Overtime costs for state government rose about $52 million, to a total of nearly $521 million. The state paid out 13.2 million in overtime hours in 2012 - the most since 2008, records obtained by Gannett's Albany Bureau from the state Comptroller's Office said.

Comptroller Thomas DiNapoli warned the state about the increase in overtime costs.

"State agency overtime jumped more than $50 million last year, reversing a downward trend," DiNapoli said in a statement. "While often necessary, overtime is an expensive way to operate. Agencies need to do a better job of monitoring their overtime and reduce it whenever possible."
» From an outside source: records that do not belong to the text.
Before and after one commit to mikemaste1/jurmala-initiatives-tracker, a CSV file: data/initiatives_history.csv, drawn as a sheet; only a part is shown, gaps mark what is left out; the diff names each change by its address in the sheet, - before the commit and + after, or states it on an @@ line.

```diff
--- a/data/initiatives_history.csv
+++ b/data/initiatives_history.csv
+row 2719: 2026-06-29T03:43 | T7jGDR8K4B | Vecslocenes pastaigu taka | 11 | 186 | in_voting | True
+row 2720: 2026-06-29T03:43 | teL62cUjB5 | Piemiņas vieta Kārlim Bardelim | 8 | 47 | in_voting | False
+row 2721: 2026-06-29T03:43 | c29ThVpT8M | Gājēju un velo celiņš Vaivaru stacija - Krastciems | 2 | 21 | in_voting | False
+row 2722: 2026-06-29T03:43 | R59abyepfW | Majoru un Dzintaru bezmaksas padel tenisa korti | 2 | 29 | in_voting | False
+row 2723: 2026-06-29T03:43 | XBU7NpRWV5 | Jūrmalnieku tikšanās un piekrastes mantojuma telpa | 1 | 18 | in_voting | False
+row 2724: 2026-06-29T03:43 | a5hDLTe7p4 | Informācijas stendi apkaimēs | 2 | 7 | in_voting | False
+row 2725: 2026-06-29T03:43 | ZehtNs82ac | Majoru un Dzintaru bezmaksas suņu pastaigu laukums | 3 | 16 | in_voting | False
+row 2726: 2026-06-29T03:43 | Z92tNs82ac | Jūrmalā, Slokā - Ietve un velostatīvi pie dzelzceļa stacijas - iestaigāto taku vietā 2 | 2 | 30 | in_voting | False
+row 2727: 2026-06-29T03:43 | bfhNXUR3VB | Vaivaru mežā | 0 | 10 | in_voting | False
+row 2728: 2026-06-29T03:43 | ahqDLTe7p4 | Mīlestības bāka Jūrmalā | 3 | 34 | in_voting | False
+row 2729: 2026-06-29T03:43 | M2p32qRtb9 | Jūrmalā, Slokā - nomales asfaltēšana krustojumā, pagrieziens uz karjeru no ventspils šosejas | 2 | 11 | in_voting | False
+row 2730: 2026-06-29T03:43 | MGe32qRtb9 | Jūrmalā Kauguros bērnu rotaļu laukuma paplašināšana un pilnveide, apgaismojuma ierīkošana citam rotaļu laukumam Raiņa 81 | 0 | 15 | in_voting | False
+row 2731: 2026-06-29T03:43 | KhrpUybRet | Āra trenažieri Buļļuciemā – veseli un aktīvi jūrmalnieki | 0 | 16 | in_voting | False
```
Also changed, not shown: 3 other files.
Gov. Andrew Cuomo has touted his ability to lower state agency spending, including nearly $1 billion in savings he proposed in his budget address Tuesday. The budget said that in agencies controlled by the governor, the number of positions has declined by 18,802, or 14 percent since 2008, from 137,680 to 118,878.

Cuomo spokesman Richard Azzopardi said much of the overtime came from the response to Superstorm Sandy, which struck the New York City area on Oct. 29.

"The alternative would lead to a larger, more costly and inefficient state government -- the exact opposite of what this administration has worked toward during the past two years," he said. "The fact is that the unprecedented damage caused by Hurricane Sandy was also met by a strong response by all segments of the state work force."

Unions said the growth in overtime expenses was due to cuts in positions in recent years.

"The state of New York does this consciously, and nobody should be blaming the workers because most of that is mandated," said Stephen Madarasz, spokesman for the Civil Service Employees Association, the state's largest public-employee union.

"The state of New York understaffs to a perverse degree its direct-care operations and then relies on overtime to fill the gaps," he continued.

The highest overtime earner in 2012 was Mercy Mathew, a nurse at the Bedford Hills Correctional Facility in Westchester County. Mathew received $150,630 in overtime - in addition to a $58,000 salary, state records showed. Mathew worked more than 2,500 hours of overtime in 2012, which equates to roughly an extra 48 hours a week of work.

Mathew, who is perennially among the top overtime earners, could not be reached for comment. The other $100,000 overtime earners mainly worked at the state's psychiatric centers.

According to the Comptroller's Office, the state Department of Corrections led the state in overtime expenses at nearly $137 million in 2012, up nearly 32 percent from 2011.

The state closed seven prisons in 2011 and lowered prison staff by about 1,000 workers in recent years. Cuomo proposed Tuesday to close an additional two prisons, including a women's prison in Beacon, Dutchess County.

"This is just the latest piece of evidence that New York's correctional facilities are dangerously understaffed," said Donn Rowe, president of the prison union.

JSPECTOR@Gannett.com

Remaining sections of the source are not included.